Perhaps the greatest thing the punk movement brought was the idea that such energy could be used to create great three minute songs. In 1978, utilising the energies of punk and a firm grasp of radio friendly pop choruses, bands like Blondie and The Jam went from strength to strength.
Russia’s Always Sick are another band joining the onslaught of punkers either channelling classic Ramones or ‘39/Smooth’ era Green Day for their primary influences. Ranging from the almost piss-takingly good (Riverdales, Tough) to the flat out awful, there’s a world’s worth of acts channelling the same four chords to make their punky mark. So many, in fact, there are now too many to even count, so it’s unsurprising when many slip by unnoticed.
You’ve probably not heard of The Radio Buzzkills. Chances are, even if you’re a big punk fan, the band have still slipped under your radar. In 2017, the St Louis based band celebrated their fifteenth anniversary and they also achieved a career high point when they shared a stage with one of their all time heroes. In January, they stopped by at Real Gone to tell us all about that soon-to-be legendary gig…and more besides.
When a band advertises themselves as Ramonescore, you know almost exactly what you’ll get. Four chords, short songs and a fairly carefree attitude, resulting in something that – at best – resembles the second Ramones LP (the peerless ‘Leave Home’), or – at worst – ends up a lo-fi, tossed off approximation of Joey and Johnny that never quite works out. Baltimore’s Canker Blossom are not the best band you’ll ever hear. On the fraudulently titled ‘That’s So Killer’, they’re rarely inspiring.

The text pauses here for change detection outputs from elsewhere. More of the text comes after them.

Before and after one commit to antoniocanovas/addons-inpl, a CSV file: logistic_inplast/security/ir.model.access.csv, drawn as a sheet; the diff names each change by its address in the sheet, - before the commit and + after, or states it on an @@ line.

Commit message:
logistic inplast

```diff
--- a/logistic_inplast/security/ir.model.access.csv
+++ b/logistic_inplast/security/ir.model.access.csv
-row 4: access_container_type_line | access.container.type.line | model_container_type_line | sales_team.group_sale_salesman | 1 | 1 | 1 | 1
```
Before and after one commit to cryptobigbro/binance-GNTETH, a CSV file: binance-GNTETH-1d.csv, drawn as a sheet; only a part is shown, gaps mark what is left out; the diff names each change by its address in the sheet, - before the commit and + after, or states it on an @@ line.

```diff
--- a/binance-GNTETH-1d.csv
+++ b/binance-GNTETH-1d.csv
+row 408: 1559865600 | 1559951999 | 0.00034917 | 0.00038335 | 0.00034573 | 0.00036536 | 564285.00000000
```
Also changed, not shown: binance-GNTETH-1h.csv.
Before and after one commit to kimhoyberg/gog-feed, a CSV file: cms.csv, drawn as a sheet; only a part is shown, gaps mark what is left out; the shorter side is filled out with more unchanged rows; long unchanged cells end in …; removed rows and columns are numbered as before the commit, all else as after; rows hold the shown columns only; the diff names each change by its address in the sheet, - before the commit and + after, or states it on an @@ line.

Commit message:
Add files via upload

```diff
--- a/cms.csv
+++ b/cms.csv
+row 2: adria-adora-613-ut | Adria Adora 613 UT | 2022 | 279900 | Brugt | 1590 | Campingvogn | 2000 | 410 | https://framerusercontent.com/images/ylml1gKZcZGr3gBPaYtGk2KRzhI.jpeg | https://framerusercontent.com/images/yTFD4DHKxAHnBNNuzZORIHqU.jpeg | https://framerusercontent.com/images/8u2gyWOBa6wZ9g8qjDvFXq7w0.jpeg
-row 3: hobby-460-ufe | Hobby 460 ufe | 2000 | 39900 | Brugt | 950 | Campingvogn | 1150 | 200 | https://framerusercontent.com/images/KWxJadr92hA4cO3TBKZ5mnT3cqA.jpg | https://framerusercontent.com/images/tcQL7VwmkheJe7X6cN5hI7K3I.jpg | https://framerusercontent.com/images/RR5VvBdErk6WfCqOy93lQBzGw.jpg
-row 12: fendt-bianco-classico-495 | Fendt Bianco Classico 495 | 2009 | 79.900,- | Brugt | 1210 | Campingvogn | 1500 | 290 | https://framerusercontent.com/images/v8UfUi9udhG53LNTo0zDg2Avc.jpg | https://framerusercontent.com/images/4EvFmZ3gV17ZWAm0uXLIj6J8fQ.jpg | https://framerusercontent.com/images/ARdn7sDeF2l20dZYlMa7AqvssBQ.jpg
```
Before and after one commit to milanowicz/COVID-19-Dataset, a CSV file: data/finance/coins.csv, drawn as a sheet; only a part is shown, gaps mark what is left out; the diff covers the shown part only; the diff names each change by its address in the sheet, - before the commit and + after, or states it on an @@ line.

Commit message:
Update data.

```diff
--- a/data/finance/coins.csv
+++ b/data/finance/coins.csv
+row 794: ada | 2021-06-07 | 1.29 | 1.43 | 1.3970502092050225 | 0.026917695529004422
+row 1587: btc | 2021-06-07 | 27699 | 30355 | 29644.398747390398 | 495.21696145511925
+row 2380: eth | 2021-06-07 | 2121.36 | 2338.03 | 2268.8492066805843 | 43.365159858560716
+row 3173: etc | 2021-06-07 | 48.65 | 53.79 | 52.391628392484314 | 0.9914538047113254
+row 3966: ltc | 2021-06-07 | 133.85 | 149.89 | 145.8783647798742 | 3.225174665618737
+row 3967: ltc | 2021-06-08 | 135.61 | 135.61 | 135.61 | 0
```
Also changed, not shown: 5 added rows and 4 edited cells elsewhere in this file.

Japan has always had a liking of Ramones styled punk-pop. Perhaps their most famous export are Fat Wreck signings Hi-Standard, whom despite their love of dog poo, Elvis suits and heavy accents, could musically rival any of their US counterparts. Formed in 2012, Tokyo’s Nerdy Jugheads are every bit as good – though perhaps not quite as bonkers – and as their name suggests, at least one band member has an obsession with Screeching Weasel, a band to whom they pay homage more than any other.